**Aim of the exercise:** Show each line of the listing in which the word "remains" occurs.

=== Begin Enclosure ===

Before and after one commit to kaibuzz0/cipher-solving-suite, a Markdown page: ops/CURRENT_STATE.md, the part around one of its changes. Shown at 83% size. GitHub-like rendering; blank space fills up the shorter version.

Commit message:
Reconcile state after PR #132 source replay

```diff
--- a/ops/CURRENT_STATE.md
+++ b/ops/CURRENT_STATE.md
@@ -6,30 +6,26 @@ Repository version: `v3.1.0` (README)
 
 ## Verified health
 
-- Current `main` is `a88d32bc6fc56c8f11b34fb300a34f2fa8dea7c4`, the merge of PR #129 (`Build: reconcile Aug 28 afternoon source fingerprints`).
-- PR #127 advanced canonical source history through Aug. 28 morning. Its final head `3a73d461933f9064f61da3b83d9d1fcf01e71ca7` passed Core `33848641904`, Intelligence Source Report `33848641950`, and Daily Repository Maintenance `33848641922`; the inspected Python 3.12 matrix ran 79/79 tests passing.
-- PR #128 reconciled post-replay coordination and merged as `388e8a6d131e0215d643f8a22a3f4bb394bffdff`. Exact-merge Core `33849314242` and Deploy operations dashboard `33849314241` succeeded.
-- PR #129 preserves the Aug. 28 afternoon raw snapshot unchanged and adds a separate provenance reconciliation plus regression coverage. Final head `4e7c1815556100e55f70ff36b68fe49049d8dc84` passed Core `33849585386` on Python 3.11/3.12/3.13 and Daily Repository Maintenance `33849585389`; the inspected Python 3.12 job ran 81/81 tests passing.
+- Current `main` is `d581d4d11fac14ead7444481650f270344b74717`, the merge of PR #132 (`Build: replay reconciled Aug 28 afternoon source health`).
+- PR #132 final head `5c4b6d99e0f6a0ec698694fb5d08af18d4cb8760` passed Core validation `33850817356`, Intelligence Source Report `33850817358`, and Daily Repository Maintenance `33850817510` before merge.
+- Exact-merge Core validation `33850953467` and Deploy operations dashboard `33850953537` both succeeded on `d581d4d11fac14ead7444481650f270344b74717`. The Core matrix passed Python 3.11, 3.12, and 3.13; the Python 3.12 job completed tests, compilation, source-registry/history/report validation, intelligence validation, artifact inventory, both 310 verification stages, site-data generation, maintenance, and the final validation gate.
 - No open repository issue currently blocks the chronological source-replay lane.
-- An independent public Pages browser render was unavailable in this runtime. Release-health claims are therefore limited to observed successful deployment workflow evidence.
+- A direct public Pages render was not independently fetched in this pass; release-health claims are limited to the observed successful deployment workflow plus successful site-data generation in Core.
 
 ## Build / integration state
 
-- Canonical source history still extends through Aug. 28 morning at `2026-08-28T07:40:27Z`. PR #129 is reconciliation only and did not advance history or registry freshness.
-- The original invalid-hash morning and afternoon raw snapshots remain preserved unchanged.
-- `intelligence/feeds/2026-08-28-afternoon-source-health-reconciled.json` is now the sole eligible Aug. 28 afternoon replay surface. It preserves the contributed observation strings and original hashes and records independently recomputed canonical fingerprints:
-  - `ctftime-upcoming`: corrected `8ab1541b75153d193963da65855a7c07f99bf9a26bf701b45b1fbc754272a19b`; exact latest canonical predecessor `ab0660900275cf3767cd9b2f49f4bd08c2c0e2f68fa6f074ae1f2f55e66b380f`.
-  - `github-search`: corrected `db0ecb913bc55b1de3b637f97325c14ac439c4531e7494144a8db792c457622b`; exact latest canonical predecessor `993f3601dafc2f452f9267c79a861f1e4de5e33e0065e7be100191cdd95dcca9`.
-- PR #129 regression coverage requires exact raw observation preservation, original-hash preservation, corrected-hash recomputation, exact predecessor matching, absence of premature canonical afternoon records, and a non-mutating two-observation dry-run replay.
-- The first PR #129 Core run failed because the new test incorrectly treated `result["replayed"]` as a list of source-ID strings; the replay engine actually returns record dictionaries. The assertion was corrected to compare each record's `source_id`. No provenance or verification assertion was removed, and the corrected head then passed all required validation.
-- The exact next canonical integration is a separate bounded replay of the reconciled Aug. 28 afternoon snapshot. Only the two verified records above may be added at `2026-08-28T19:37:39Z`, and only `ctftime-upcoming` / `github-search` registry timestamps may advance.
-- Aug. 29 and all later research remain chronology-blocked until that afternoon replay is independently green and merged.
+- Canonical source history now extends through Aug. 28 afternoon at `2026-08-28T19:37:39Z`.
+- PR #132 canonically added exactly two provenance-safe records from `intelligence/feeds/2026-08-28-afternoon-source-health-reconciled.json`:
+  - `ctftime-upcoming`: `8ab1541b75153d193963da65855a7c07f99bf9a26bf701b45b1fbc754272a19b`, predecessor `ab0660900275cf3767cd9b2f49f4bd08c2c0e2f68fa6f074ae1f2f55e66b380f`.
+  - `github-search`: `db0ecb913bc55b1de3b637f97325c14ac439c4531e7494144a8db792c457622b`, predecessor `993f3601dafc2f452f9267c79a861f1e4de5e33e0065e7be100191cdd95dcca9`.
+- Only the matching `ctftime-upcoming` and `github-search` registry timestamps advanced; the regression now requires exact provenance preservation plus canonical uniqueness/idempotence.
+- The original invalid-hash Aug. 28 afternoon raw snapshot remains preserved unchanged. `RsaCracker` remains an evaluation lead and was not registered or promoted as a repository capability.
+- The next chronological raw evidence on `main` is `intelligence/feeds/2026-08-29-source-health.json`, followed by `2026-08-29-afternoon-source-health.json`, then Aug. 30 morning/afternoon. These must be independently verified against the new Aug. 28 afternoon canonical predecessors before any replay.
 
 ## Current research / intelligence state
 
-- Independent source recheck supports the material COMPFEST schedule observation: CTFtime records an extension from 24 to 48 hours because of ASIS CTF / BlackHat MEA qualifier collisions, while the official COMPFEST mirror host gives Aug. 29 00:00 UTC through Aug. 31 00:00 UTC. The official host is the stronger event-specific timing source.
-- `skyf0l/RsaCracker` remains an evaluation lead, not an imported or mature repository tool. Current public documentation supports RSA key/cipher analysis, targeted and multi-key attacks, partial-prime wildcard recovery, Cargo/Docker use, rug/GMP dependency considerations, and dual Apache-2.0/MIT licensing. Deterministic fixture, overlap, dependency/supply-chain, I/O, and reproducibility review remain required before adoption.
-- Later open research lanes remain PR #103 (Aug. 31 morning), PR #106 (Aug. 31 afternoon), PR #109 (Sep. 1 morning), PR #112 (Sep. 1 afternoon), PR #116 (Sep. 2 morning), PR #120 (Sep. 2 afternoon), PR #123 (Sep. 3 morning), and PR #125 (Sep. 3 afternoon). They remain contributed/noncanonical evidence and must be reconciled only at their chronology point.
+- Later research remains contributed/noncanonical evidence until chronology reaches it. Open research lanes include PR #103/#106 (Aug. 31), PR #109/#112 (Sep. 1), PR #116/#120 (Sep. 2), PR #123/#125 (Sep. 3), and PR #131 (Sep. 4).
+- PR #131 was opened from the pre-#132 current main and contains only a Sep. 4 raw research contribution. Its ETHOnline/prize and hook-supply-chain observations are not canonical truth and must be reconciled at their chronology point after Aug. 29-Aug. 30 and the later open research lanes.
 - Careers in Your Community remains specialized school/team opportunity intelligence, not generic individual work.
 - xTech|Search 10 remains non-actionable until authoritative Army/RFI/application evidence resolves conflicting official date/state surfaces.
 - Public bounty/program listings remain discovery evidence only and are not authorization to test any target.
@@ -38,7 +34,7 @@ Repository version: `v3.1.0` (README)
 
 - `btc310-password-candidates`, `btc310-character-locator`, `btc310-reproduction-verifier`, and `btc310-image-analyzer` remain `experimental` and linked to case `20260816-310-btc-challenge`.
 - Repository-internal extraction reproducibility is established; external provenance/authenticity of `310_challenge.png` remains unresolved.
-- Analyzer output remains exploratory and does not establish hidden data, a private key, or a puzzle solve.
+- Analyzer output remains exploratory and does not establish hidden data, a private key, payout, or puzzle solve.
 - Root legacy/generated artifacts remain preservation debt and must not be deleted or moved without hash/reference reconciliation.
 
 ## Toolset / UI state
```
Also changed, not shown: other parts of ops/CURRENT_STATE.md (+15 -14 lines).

=== End Enclosure ===

**Your solution:**
+- The original invalid-hash Aug. 28 afternoon raw snapshot remains preserved unchanged. `RsaCracker` remains an evaluation lead and was not registered or promoted as a repository capability.
-- `skyf0l/RsaCracker` remains an evaluation lead, not an imported or mature repository tool. Current public documentation supports RSA key/cipher analysis, targeted and multi-key attacks, partial-prime wildcard recovery, Cargo/Docker use, rug/GMP dependency considerations, and dual Apache-2.0/MIT licensing. Deterministic fixture, overlap, dependency/supply-chain, I/O, and reproducibility review remain required before adoption.
+- Later research remains contributed/noncanonical evidence until chronology reaches it. Open research lanes include PR #103/#106 (Aug. 31), PR #109/#112 (Sep. 1), PR #116/#120 (Sep. 2), PR #123/#125 (Sep. 3), and PR #131 (Sep. 4).
 - Careers in Your Community remains specialized school/team opportunity intelligence, not generic individual work.
 - xTech|Search 10 remains non-actionable until authoritative Army/RFI/application evidence resolves conflicting official date/state surfaces.
 - Repository-internal extraction reproducibility is established; external provenance/authenticity of `310_challenge.png` remains unresolved.
-- Analyzer output remains exploratory and does not establish hidden data, a private key, or a puzzle solve.
+- Analyzer output remains exploratory and does not establish hidden data, a private key, payout, or puzzle solve.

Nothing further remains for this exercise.